### What you should do
What you return should be the complete listing, unchanged, with no pictures in it.

━━━━━━━━━━━━━━━━━━━━━━━━━━━━━━

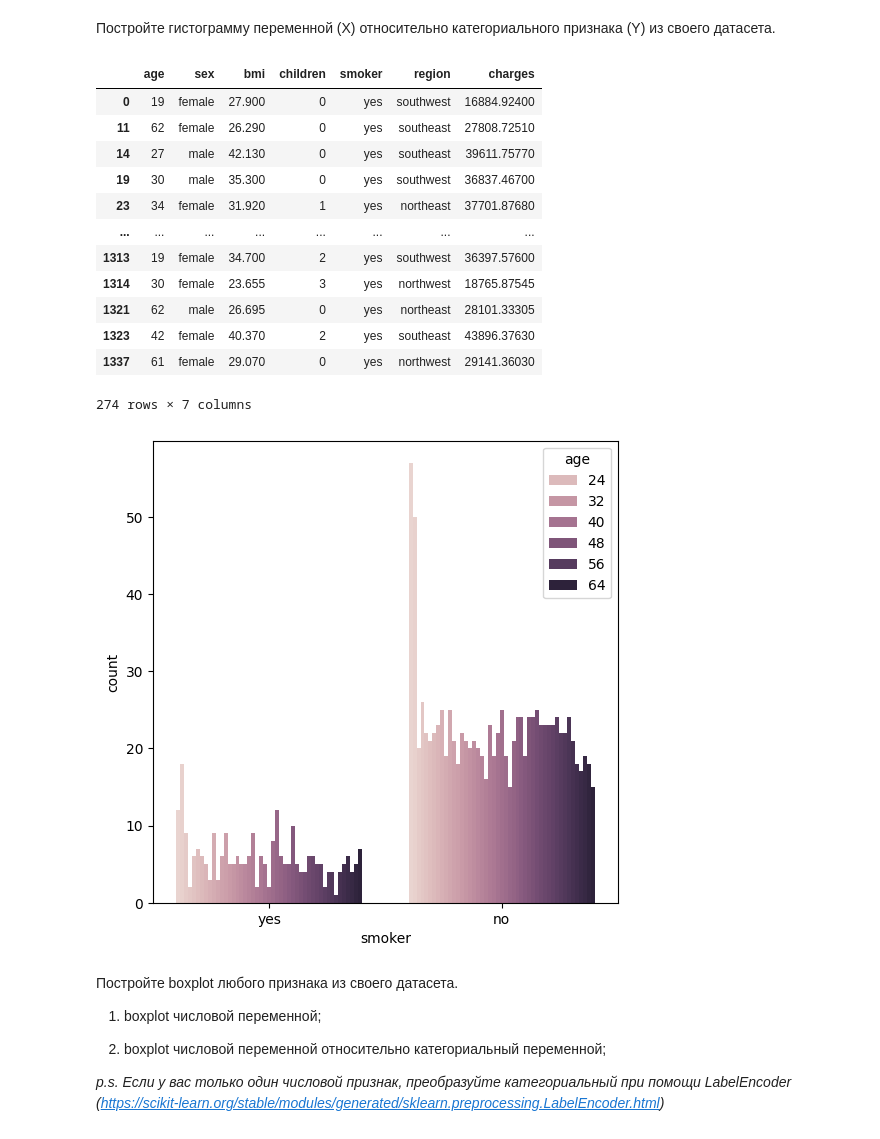
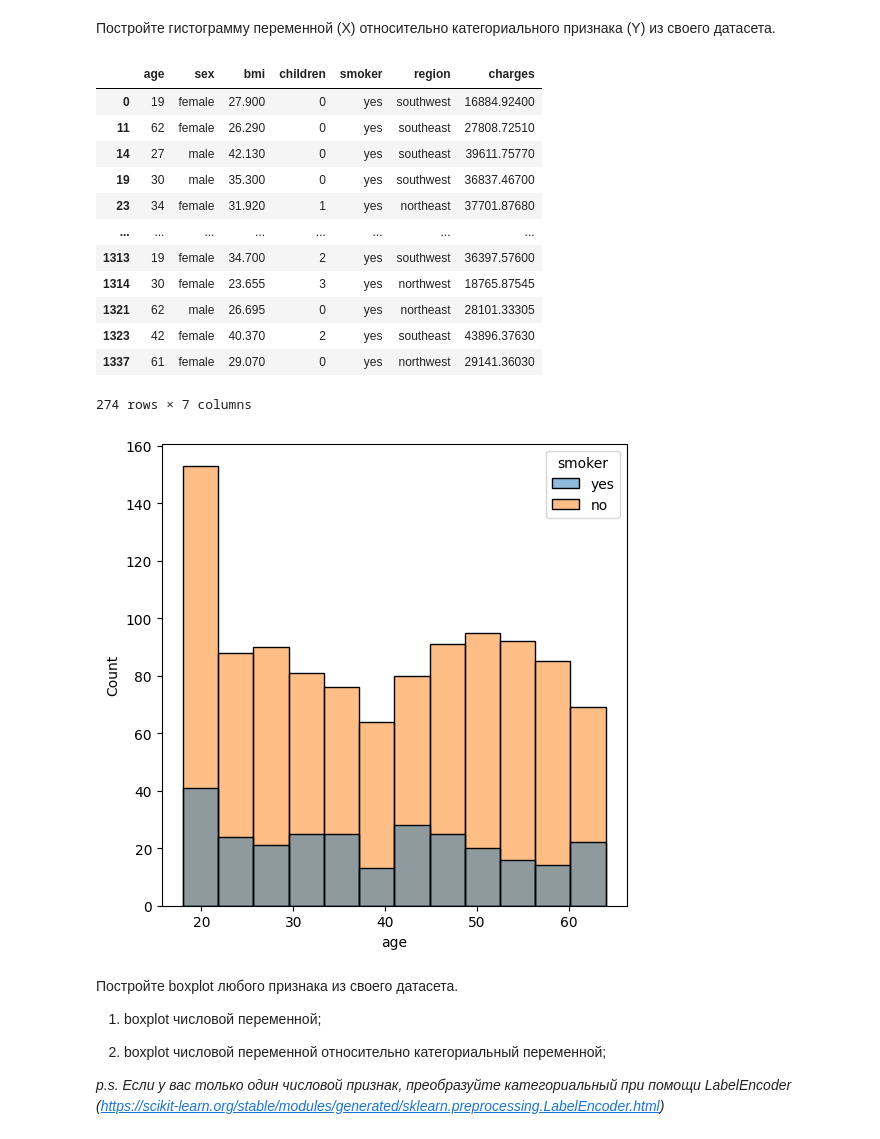
Before and after one commit to ScriptErrorVGM/VS-CODE, a Jupyter notebook: MTL/lab2/Lab_2.ipynb, the cells around one changed output. Drawn from its saved outputs; the diff is of its cells as text; code cells hidden in the pictures.

```diff
--- a/MTL/lab2/Lab_2.ipynb
+++ b/MTL/lab2/Lab_2.ipynb
@@ -152,23 +175,23 @@ Example: видим, что среднее и отклонение различ
  Постройте гистограмму переменной (X) относительно категориального признака (Y) из своего датасета.
 # %%
 plt.figure(figsize=(6, 6))
-sns.countplot(x= 'smoker', hue='age', data=df)
+sns.histplot(x= 'age', hue='smoker', data=df)
 df.loc[df['smoker'] == 'yes']
 # %% [output]
 |  | age | sex | bmi | children | smoker | region | charges |
 | 0 | 19 | female | 27.900 | 0 | yes | southwest | 16884.92400 |
 | 11 | 62 | female | 26.290 | 0 | yes | southeast | 27808.72510 |
 | 14 | 27 | male | 42.130 | 0 | yes | southeast | 39611.75770 |
 | 19 | 30 | male | 35.300 | 0 | yes | southwest | 36837.46700 |
 | 23 | 34 | female | 31.920 | 1 | yes | northeast | 37701.87680 |
 | ... | ... | ... | ... | ... | ... | ... | ... |
 | 1313 | 19 | female | 34.700 | 2 | yes | southwest | 36397.57600 |
 | 1314 | 30 | female | 23.655 | 3 | yes | northwest | 18765.87545 |
 | 1321 | 62 | male | 26.695 | 0 | yes | northeast | 28101.33305 |
 | 1323 | 42 | female | 40.370 | 2 | yes | southeast | 43896.37630 |
 | 1337 | 61 | female | 29.070 | 0 | yes | northwest | 29141.36030 |
 274 rows × 7 columns
-[figure, old version]
+[figure, new version]
 # %% [markdown]
 Постройте boxplot любого признака из своего датасета.
 
```
Also changed, not shown: parts of 2 cells of this notebook.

━━━━━━━━━━━━━━━━━━━━━━━━━━━━━━

### Problem solution
Before and after one commit to ScriptErrorVGM/VS-CODE, a Jupyter notebook: MTL/lab2/Lab_2.ipynb, the cells around one changed output. Drawn from its saved outputs; the diff is of its cells as text; code cells hidden in the pictures.

```diff
--- a/MTL/lab2/Lab_2.ipynb
+++ b/MTL/lab2/Lab_2.ipynb
@@ -152,23 +175,23 @@ Example: видим, что среднее и отклонение различ
  Постройте гистограмму переменной (X) относительно категориального признака (Y) из своего датасета.
 # %%
 plt.figure(figsize=(6, 6))
-sns.countplot(x= 'smoker', hue='age', data=df)
+sns.histplot(x= 'age', hue='smoker', data=df)
 df.loc[df['smoker'] == 'yes']
 # %% [output]
 |  | age | sex | bmi | children | smoker | region | charges |
 | 0 | 19 | female | 27.900 | 0 | yes | southwest | 16884.92400 |
 | 11 | 62 | female | 26.290 | 0 | yes | southeast | 27808.72510 |
 | 14 | 27 | male | 42.130 | 0 | yes | southeast | 39611.75770 |
 | 19 | 30 | male | 35.300 | 0 | yes | southwest | 36837.46700 |
 | 23 | 34 | female | 31.920 | 1 | yes | northeast | 37701.87680 |
 | ... | ... | ... | ... | ... | ... | ... | ... |
 | 1313 | 19 | female | 34.700 | 2 | yes | southwest | 36397.57600 |
 | 1314 | 30 | female | 23.655 | 3 | yes | northwest | 18765.87545 |
 | 1321 | 62 | male | 26.695 | 0 | yes | northeast | 28101.33305 |
 | 1323 | 42 | female | 40.370 | 2 | yes | southeast | 43896.37630 |
 | 1337 | 61 | female | 29.070 | 0 | yes | northwest | 29141.36030 |
 274 rows × 7 columns
-[figure, old version]
+[figure, new version]
 # %% [markdown]
 Постройте boxplot любого признака из своего датасета.
 
```
Also changed, not shown: parts of 2 cells of this notebook.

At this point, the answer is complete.